The most recent campaign Magallón has been working on is ASI’s annual Flex Your Right campaign. In this voter registration campaign, Magallón trains ASI’s street teams in the voter registration process, so these teams are able to go out and engage with the student body to help them register to vote.
In all of ASI’s civic engagement campaigns, Magallón works directly with ASI President Shayna Lynch, ASI Secretary of Student Rights Bryanna Gay and other student government leaders.
Magallón said that one of her biggest goals in her position is to focus on the logistical work of ASI’s campaigns, so student government members can focus more of their time on directly engaging with students.
In Gay’s position as ASI Secretary of Student Rights, she said that Magallón’s “behind the scenes” work and research for the campaigns allows Gay to feel less overwhelmed and permits her more time to reach out and engage directly with students.
Through her work as ASI’s student assistant for civic engagement, Magallón said she has seen the importance of nonpartisan efforts for getting people civically engaged. Magallón said that she would enjoy continuing to work in voter registration and civic engagement in her future career.
Magallón added that it is important to work in an environment that values and emphasizes non-partisan efforts.
“It’s important not caring who or why someone is going to vote but making sure that they have the resources to make their voting experience as easy and as accessible to them as possible,” Magallón said.
Magallón said it is important for her to use her platform and flex her right to vote. As a woman, a person of color and a child of immigrants, Magallón said she knows how much of a privilege voting is due to how many people have been denied that right and have had their voices suppressed in the past.
“I would feel bad throwing away my right to vote because women before me haven’t had it, people of color before me haven’t had it and my own mom and dad don’t have that right,” Magallón said.

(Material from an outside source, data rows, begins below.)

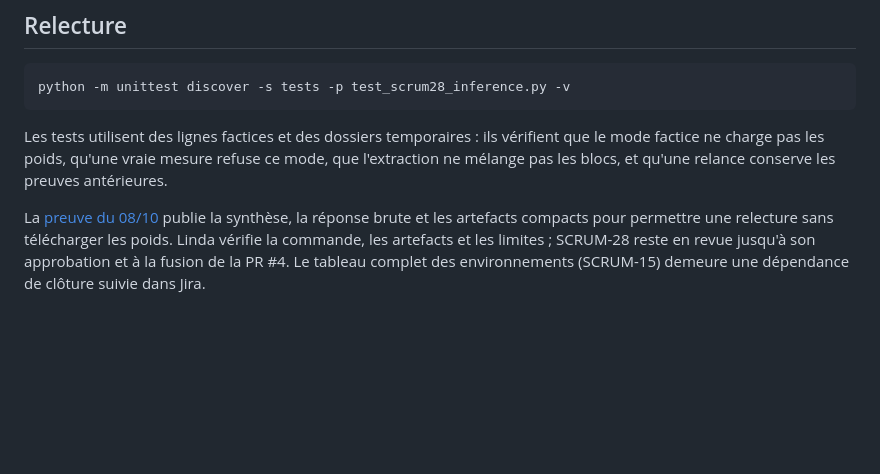
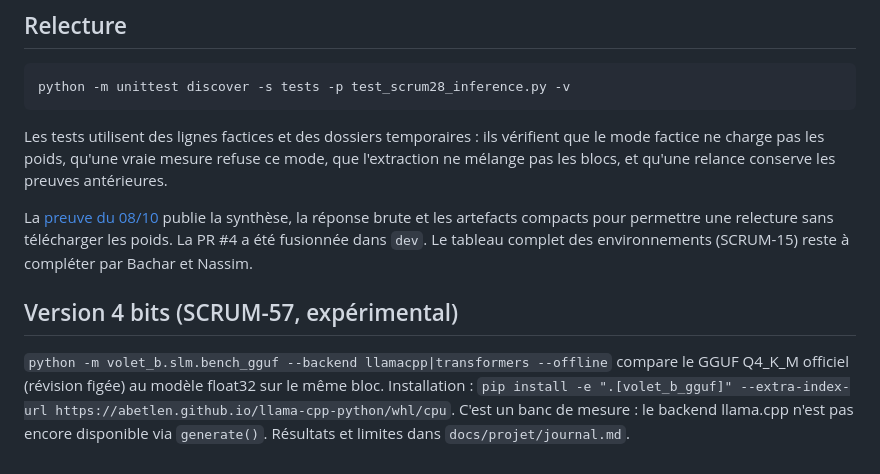
Before and after one commit to LindaBOUKHIT/TeamAI, a Markdown page: volet_b/slm/README.md, the part around the change. GitHub-like rendering; blank space fills up the shorter version.

Commit message:
SCRUM-57: documente le banc GGUF et corrige le lien vers la preuve SCRUM-28

```diff
--- a/volet_b/slm/README.md
+++ b/volet_b/slm/README.md
@@ -69,4 +69,8 @@ python -m unittest discover -s tests -p test_scrum28_inference.py -v
 
 Les tests utilisent des lignes factices et des dossiers temporaires : ils vérifient que le mode factice ne charge pas les poids, qu'une vraie mesure refuse ce mode, que l'extraction ne mélange pas les blocs, et qu'une relance conserve les preuves antérieures.
 
-La [preuve du 08/10](../../eval/results/SCRUM-28/README.md) publie la synthèse, la réponse brute et les artefacts compacts pour permettre une relecture sans télécharger les poids. Linda vérifie la commande, les artefacts et les limites ; SCRUM-28 reste en revue jusqu'à son approbation et à la fusion de la PR #4. Le tableau complet des environnements (SCRUM-15) demeure une dépendance de clôture suivie dans Jira.
+La [preuve du 08/10](../../../eval/results/SCRUM-28/README.md) publie la synthèse, la réponse brute et les artefacts compacts pour permettre une relecture sans télécharger les poids. La PR #4 a été fusionnée dans `dev`. Le tableau complet des environnements (SCRUM-15) reste à compléter par Bachar et Nassim.
+
+## Version 4 bits (SCRUM-57, expérimental)
+
+`python -m volet_b.slm.bench_gguf --backend llamacpp|transformers --offline` compare le GGUF Q4_K_M officiel (révision figée) au modèle float32 sur le même bloc. Installation : `pip install -e ".[volet_b_gguf]" --extra-index-url https://abetlen.github.io/llama-cpp-python/whl/cpu`. C'est un banc de mesure : le backend llama.cpp n'est pas encore disponible via `generate()`. Résultats et limites dans `docs/projet/journal.md`.
```
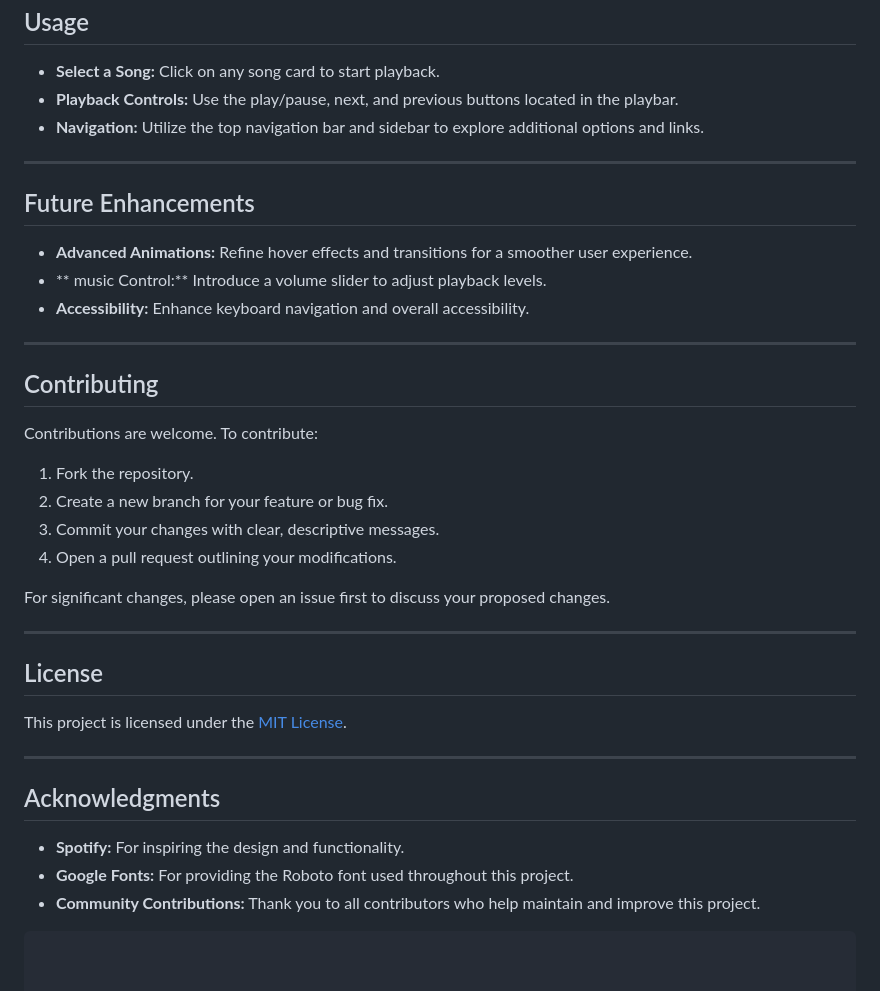
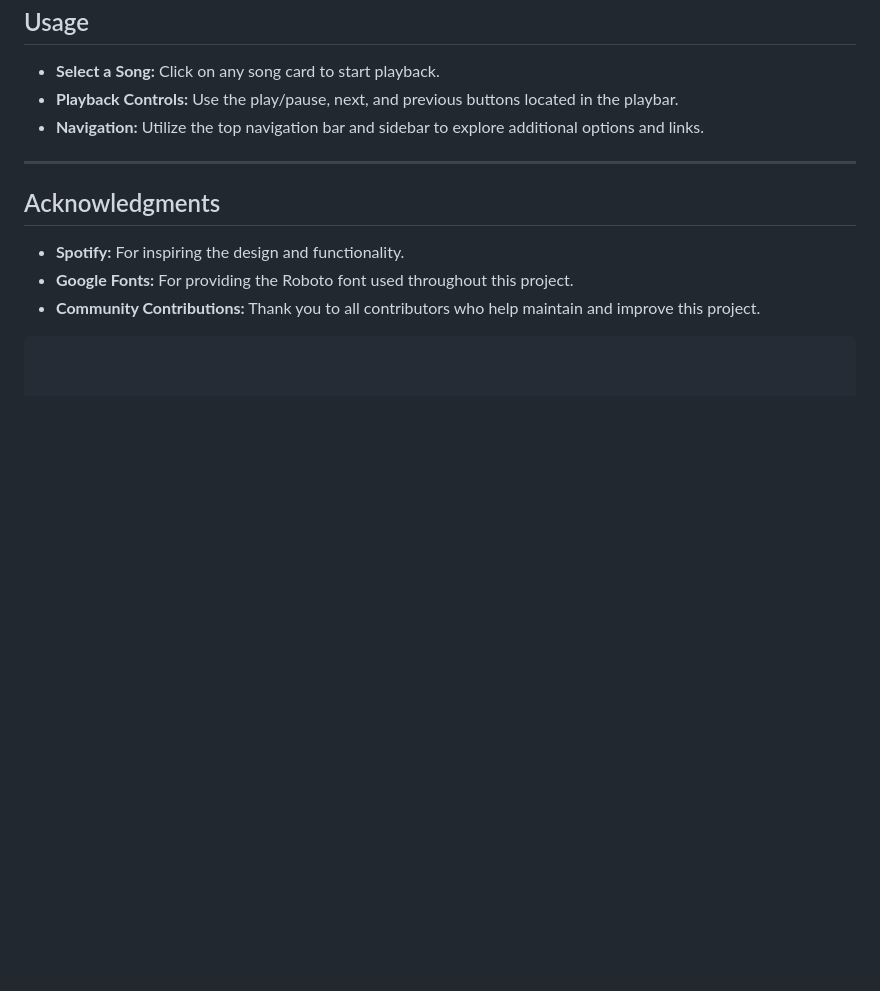
Before and after one commit to shubhmboghara/Spotify-Web-Player-Clone, a Markdown page: README.md, the part around the change. Rendered like a GitHub page; blank space fills up the shorter version.

```diff
--- a/README.md
+++ b/README.md
@@ -108,33 +108,6 @@ To run the project locally:
 
 ---
 
-## Future Enhancements
-
-- **Advanced Animations:** Refine hover effects and transitions for a smoother user experience.
-- ** music Control:** Introduce a volume slider to adjust playback levels.
-- **Accessibility:** Enhance keyboard navigation and overall accessibility.
-
----
-
-## Contributing
-
-Contributions are welcome. To contribute:
-
-1. Fork the repository.
-2. Create a new branch for your feature or bug fix.
-3. Commit your changes with clear, descriptive messages.
-4. Open a pull request outlining your modifications.
-
-For significant changes, please open an issue first to discuss your proposed changes.
-
----
-
-## License
-
-This project is licensed under the [MIT License](LICENSE).
-
----
-
 ## Acknowledgments
 
 - **Spotify:** For inspiring the design and functionality.
```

Magallón said she encourages students to understand that voting isn’t a right everyone holds and hopes that students will look inward and make sure they use their constitutional right to the best of their ability.